_Problem to work on_
For every line of the material below, check for the string "background" and return the line if it is there.

_Data for review_
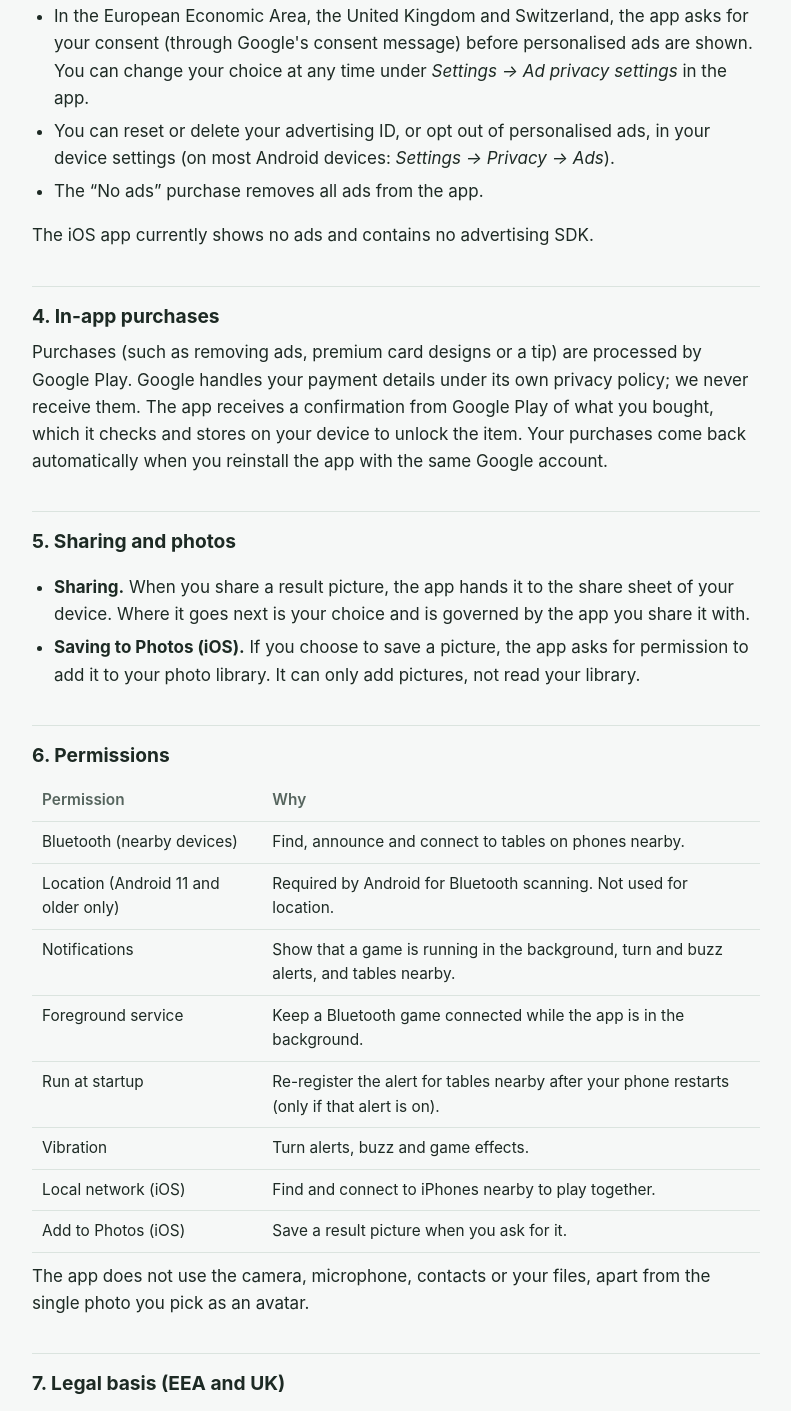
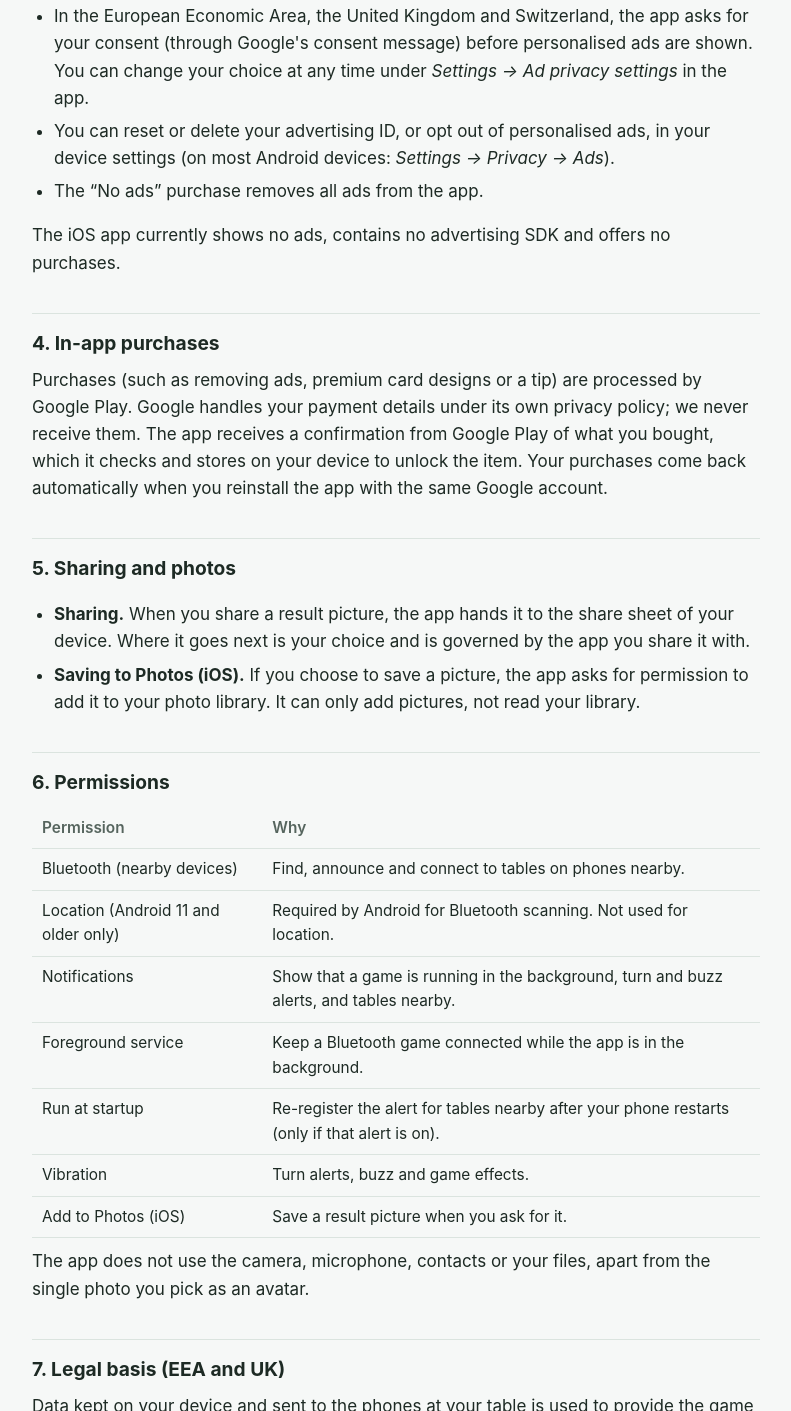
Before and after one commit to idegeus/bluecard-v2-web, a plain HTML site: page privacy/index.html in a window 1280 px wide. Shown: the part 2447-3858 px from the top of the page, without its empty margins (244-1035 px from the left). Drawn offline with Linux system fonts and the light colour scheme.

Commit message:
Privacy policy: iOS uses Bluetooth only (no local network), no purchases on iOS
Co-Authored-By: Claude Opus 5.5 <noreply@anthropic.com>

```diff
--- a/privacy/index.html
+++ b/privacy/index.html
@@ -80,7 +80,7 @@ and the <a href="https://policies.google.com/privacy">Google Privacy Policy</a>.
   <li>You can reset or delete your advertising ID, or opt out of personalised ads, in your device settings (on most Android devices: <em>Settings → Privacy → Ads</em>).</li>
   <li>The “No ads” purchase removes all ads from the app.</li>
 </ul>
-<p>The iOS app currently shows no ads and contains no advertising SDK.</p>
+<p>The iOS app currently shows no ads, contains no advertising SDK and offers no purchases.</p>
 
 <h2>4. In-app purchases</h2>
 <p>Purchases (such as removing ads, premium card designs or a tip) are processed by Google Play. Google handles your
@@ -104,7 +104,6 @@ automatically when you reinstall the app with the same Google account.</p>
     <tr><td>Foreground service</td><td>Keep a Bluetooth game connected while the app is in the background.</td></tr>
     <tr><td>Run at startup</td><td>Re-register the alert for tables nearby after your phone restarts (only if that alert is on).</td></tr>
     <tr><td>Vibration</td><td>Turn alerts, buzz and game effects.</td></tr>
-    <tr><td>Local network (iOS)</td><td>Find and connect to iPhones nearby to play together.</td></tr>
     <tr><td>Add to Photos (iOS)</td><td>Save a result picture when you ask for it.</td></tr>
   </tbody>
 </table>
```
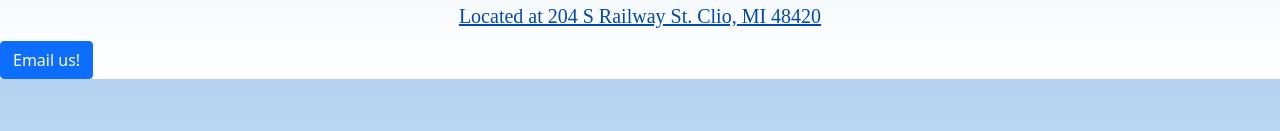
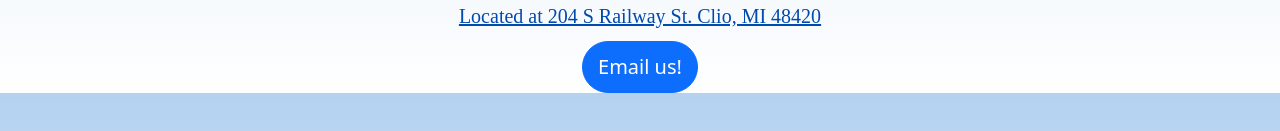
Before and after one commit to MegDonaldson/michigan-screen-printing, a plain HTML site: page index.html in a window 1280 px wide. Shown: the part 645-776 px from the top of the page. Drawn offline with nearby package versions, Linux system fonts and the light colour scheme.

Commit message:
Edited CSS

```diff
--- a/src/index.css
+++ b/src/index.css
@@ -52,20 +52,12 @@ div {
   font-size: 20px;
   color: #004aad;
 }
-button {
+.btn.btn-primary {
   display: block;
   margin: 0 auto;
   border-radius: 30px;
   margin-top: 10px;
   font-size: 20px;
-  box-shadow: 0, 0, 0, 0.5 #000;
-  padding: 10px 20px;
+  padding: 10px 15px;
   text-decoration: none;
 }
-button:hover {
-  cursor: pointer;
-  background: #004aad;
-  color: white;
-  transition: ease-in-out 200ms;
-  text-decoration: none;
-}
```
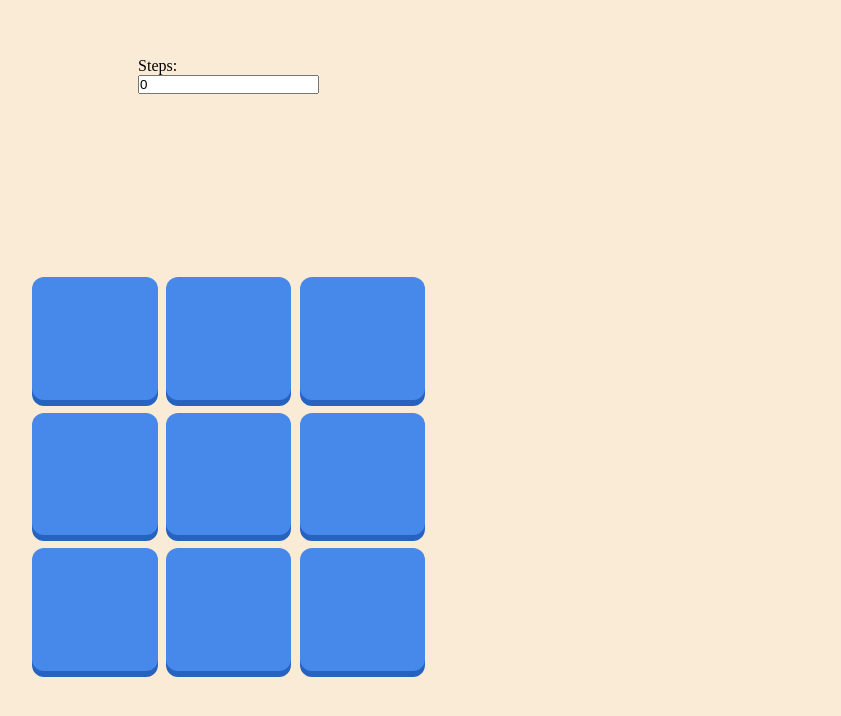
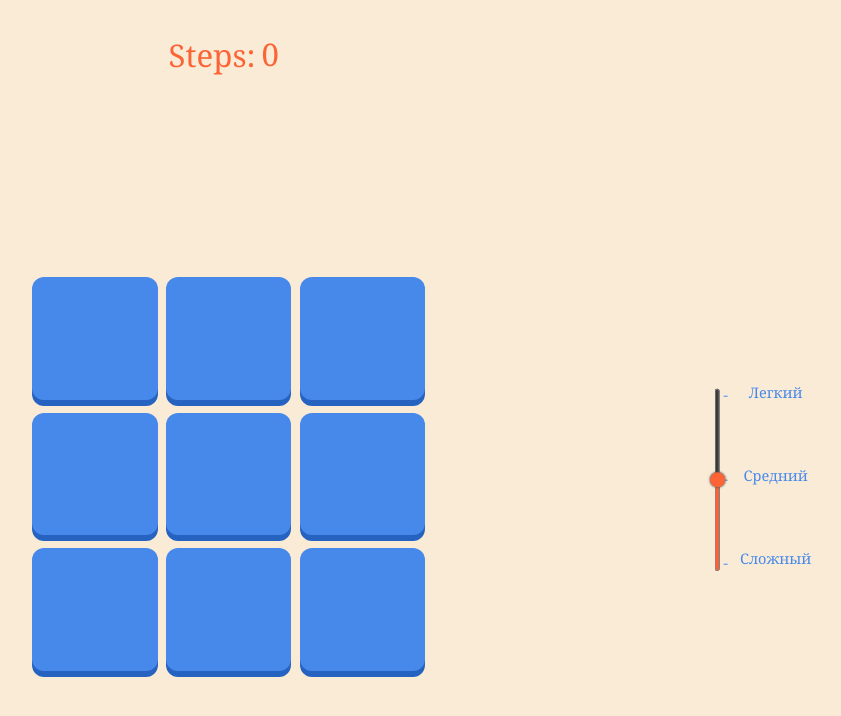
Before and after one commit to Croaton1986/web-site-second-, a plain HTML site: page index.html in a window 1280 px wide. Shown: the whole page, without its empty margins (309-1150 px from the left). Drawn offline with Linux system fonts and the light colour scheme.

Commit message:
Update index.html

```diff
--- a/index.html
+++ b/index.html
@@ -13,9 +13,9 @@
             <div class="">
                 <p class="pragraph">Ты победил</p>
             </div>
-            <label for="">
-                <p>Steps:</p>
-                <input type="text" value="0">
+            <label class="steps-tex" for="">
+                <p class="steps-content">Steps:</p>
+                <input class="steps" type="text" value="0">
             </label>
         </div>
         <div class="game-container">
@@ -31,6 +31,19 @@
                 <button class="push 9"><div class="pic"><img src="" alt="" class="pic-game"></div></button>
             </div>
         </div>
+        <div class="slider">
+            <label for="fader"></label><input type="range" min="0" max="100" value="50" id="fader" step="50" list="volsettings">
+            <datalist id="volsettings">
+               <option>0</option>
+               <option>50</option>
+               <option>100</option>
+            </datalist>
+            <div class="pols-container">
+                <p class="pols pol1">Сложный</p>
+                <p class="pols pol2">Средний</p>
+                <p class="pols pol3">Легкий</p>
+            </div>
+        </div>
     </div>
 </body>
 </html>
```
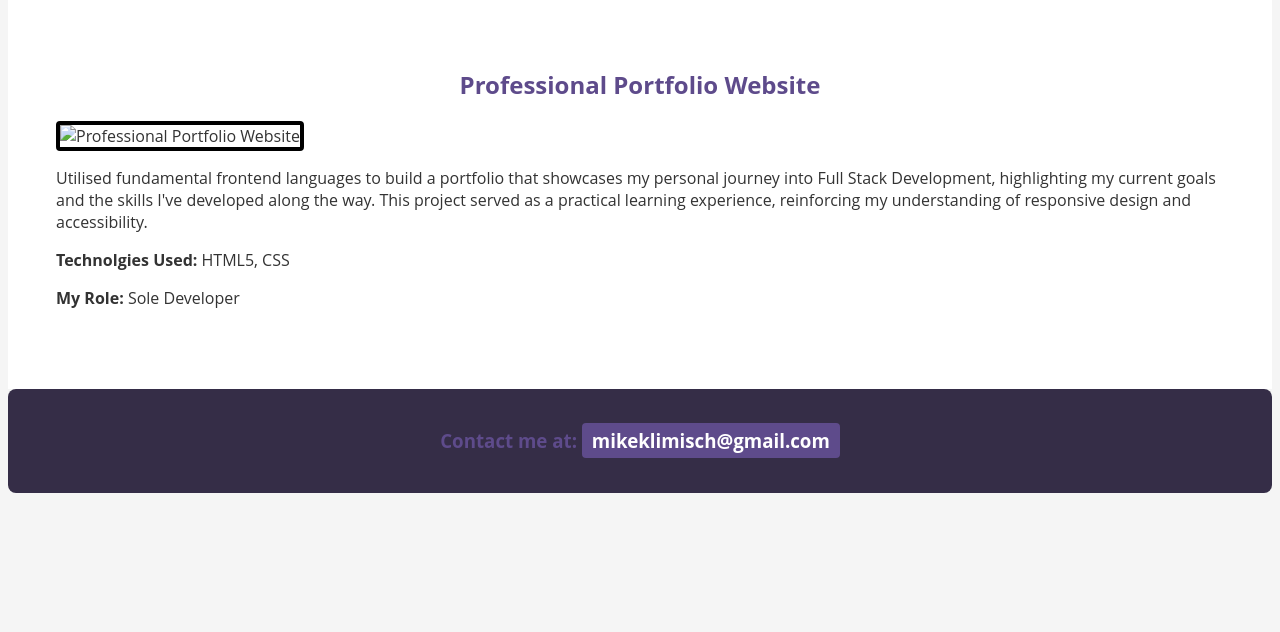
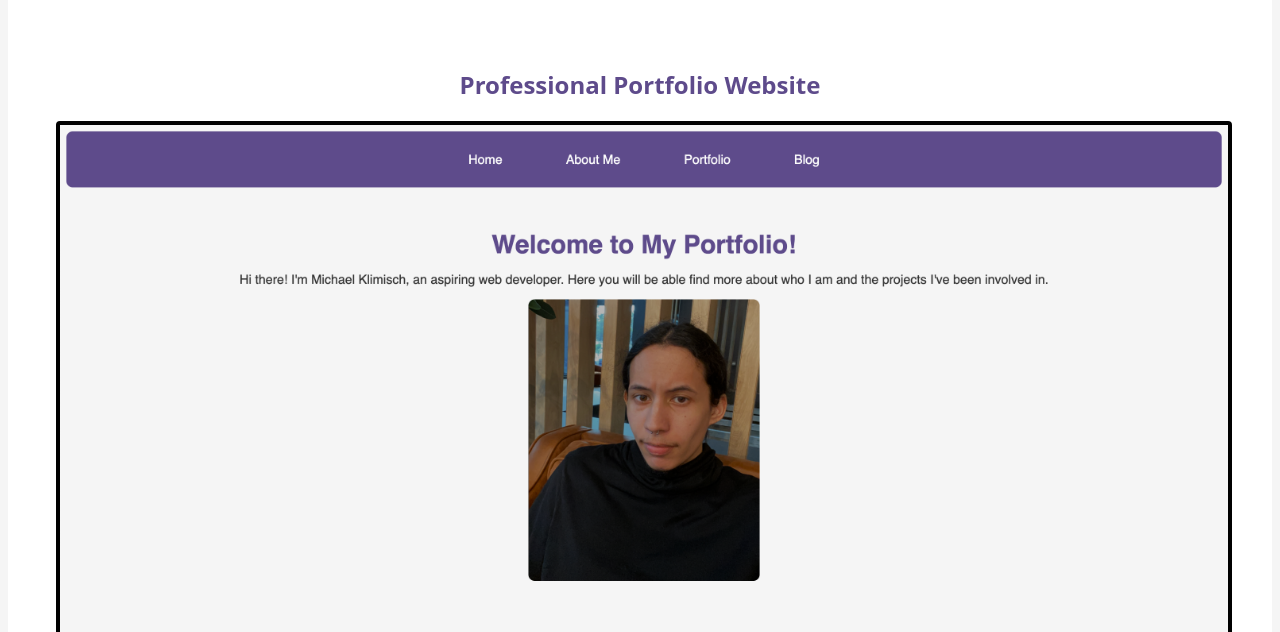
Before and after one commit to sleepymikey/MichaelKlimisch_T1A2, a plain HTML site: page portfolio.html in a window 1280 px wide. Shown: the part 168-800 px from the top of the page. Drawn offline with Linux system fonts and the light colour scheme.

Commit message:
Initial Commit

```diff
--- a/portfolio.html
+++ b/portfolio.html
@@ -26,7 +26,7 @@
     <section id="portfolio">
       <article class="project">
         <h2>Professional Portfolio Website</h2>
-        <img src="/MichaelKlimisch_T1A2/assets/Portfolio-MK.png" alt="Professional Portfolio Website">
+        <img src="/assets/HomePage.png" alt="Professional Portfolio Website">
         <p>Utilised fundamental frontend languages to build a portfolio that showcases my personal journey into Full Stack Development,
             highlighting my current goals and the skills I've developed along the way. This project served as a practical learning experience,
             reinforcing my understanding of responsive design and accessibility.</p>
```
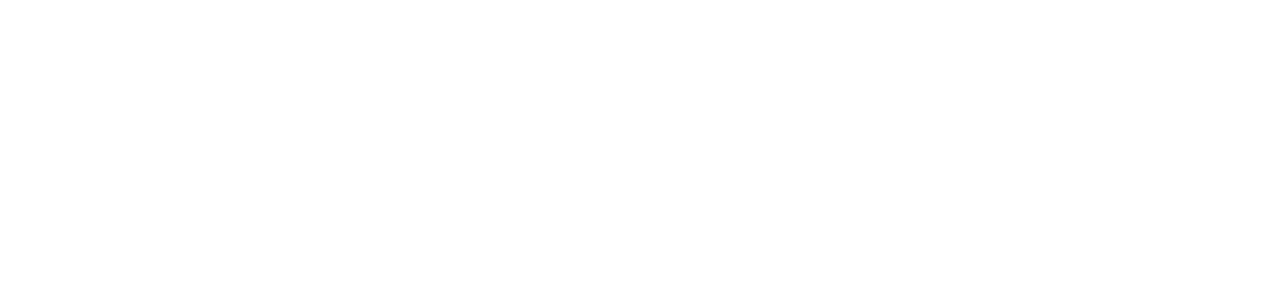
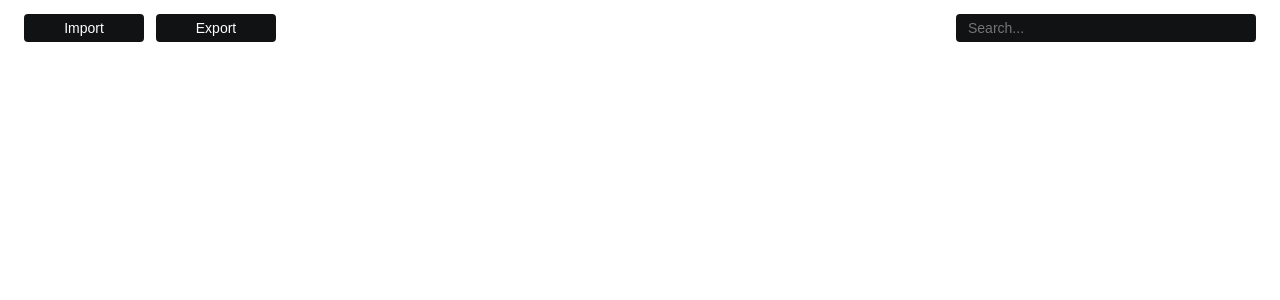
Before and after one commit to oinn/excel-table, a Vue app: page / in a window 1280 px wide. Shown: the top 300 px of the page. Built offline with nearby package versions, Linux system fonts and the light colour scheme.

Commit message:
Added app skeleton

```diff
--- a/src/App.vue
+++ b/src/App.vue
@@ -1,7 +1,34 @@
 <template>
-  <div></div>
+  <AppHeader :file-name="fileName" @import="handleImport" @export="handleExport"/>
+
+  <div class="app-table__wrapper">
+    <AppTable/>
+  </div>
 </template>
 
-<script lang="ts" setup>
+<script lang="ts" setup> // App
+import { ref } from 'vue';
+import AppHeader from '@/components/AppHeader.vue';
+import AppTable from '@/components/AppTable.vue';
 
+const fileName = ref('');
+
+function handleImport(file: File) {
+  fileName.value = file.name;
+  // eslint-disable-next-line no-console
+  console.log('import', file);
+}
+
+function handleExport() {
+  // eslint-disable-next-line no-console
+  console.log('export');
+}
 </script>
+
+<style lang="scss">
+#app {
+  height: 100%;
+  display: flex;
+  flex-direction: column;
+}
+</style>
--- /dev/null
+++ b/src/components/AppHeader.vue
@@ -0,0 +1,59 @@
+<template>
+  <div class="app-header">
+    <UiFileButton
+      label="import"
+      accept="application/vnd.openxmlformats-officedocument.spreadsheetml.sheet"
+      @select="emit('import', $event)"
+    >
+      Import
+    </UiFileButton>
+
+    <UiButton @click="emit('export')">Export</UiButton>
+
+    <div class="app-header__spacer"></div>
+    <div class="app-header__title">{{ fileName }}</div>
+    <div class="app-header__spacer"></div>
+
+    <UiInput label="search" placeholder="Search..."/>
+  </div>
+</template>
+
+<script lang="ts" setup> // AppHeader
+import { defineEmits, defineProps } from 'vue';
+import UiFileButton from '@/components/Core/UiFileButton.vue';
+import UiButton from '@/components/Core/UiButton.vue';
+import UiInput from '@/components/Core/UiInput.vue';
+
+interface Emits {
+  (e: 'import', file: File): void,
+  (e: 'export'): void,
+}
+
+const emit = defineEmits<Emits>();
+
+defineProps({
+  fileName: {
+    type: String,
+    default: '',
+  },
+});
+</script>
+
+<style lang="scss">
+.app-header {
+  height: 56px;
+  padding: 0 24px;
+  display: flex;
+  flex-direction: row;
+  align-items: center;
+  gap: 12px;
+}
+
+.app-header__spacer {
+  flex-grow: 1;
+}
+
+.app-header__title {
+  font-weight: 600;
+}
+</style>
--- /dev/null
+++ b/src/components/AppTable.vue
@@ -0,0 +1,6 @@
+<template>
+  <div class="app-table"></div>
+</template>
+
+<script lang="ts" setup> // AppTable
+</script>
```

_Result of the exercise_
     <tr><td>Foreground service</td><td>Keep a Bluetooth game connected while the app is in the background.</td></tr>
-  background: #004aad;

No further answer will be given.